Countries like China, India and Saudi Arabia have said the world isn’t ready to drastically reduce oil, gas and coal consumption, and Kerry and others have said failing to do so could ensure failure of the 2015 Paris accord.

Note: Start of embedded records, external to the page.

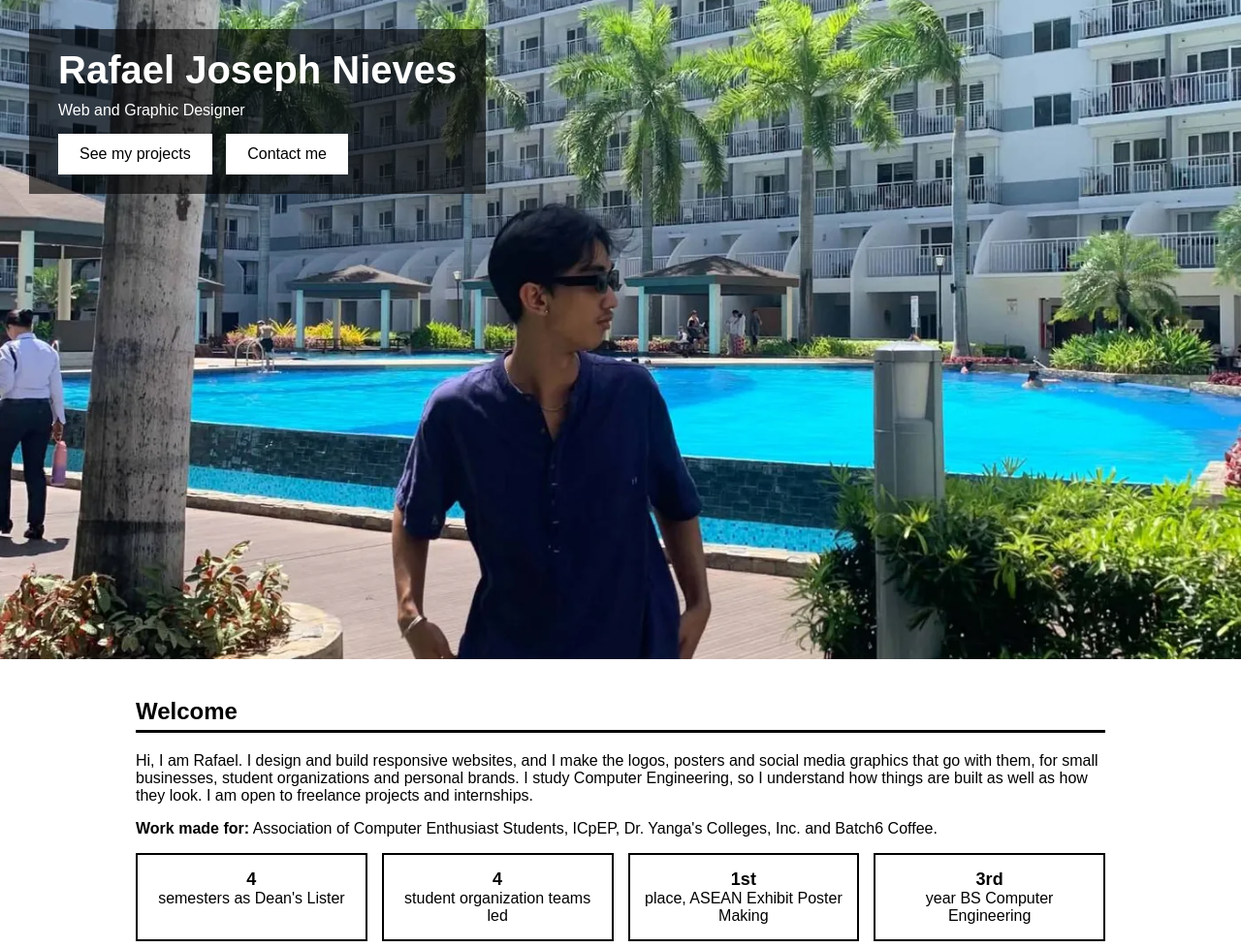
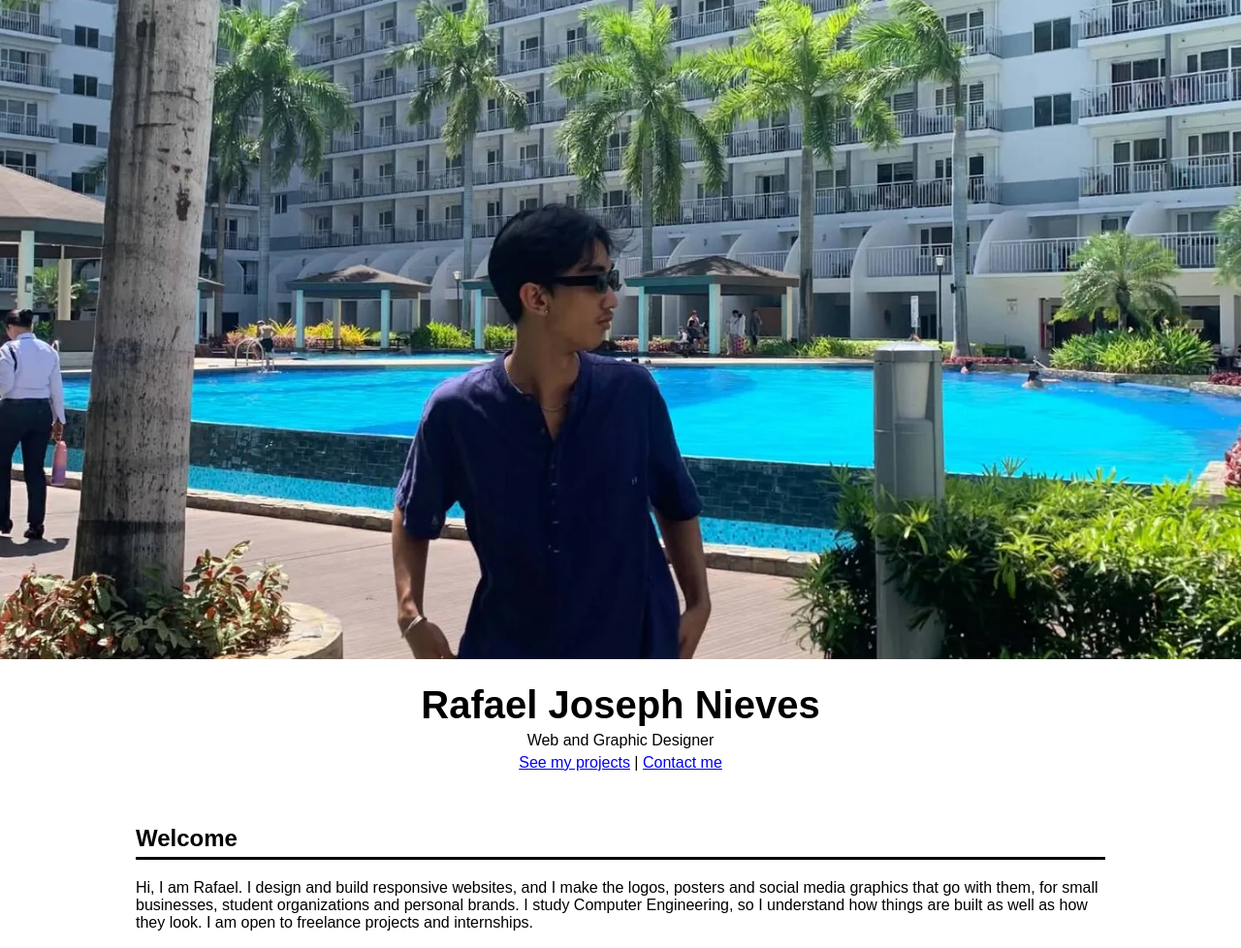
Before and after one commit to seveii/FLOAT-PORTFOLIO, a PHP site: page / in a window 1280 px wide. Shown: the part 56-1034 px from the top of the page at 97% size. Run offline with PHP 8.4, Linux system fonts and the light colour scheme.

Commit message:
Remove the text box from the home cover photo
The name, role and links now sit as plain text under the picture.

Co-Authored-By: Claude Sonnet 5.5 <noreply@anthropic.com>

```diff
--- a/index.php
+++ b/index.php
@@ -4,13 +4,13 @@ include "header.php";
 ?>
 
 <!-- The big cover picture. The picture itself is set in style.css (the .hero class). -->
-<div class="hero">
-  <div class="hero-text">
-    <h1>Rafael Joseph Nieves</h1>
-    <p>Web and Graphic Designer</p>
-    <a class="button" href="projects.php">See my projects</a>
-    <a class="button" href="contact.php">Contact me</a>
-  </div>
+<div class="hero"></div>
+
+<!-- My name and two links, in plain text under the picture -->
+<div class="intro">
+  <h1>Rafael Joseph Nieves</h1>
+  <p>Web and Graphic Designer</p>
+  <p><a href="projects.php">See my projects</a> | <a href="contact.php">Contact me</a></p>
 </div>
 
 <div class="content">
--- a/style.css
+++ b/style.css
@@ -54,24 +54,21 @@ h2 {
   background-size: cover;
   background-position: center;
   height: 85vh;              /* 85% of the screen height */
-  display: flex;
-  align-items: flex-start;   /* the text box sits at the top of the picture, not over my face */
 }
 
-.hero-text {
-  background-color: rgba(0, 0, 0, 0.6);   /* black, a little see-through */
-  color: white;
-  padding: 20px 30px;
-  margin: 30px;
+/* The name under the cover picture */
+.intro {
+  text-align: center;
+  padding: 25px 20px 10px 20px;
 }
 
-.hero-text h1 {
-  margin: 0 0 10px 0;
+.intro h1 {
+  margin: 0 0 5px 0;
   font-size: 40px;
 }
 
-.hero-text p {
-  margin: 0 0 15px 0;
+.intro p {
+  margin: 5px 0;
 }
 
 .button {
@@ -289,7 +286,7 @@ footer p {
   .hero {
     height: 70vh;
   }
-  .hero-text h1 {
+  .intro h1 {
     font-size: 28px;
   }
   .boxes, .photos, .contact-row, footer {
```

But even the United States is continuing to ramp up its production of oil.

Al Gore Blasts COP28 Outcome As biggest Failure In History — It ‘Reads As If OPEC Dictated It Word For Word’

A Fortune report said:

Al Gore warned the Paris agreement’s goal of limiting global warming to 1.5 degrees centigrade could die now that world leaders failed to agree on phasing out fossil fuels.

The 28th UN climate change summit known as COP, held this year in Dubai, was set to conclude on Tuesday with a draft agreement that will have been written by and for the petrostates, according to the former U.S. vice president.

“This obsequious draft reads as if OPEC dictated it word for word,” he wrote on Monday.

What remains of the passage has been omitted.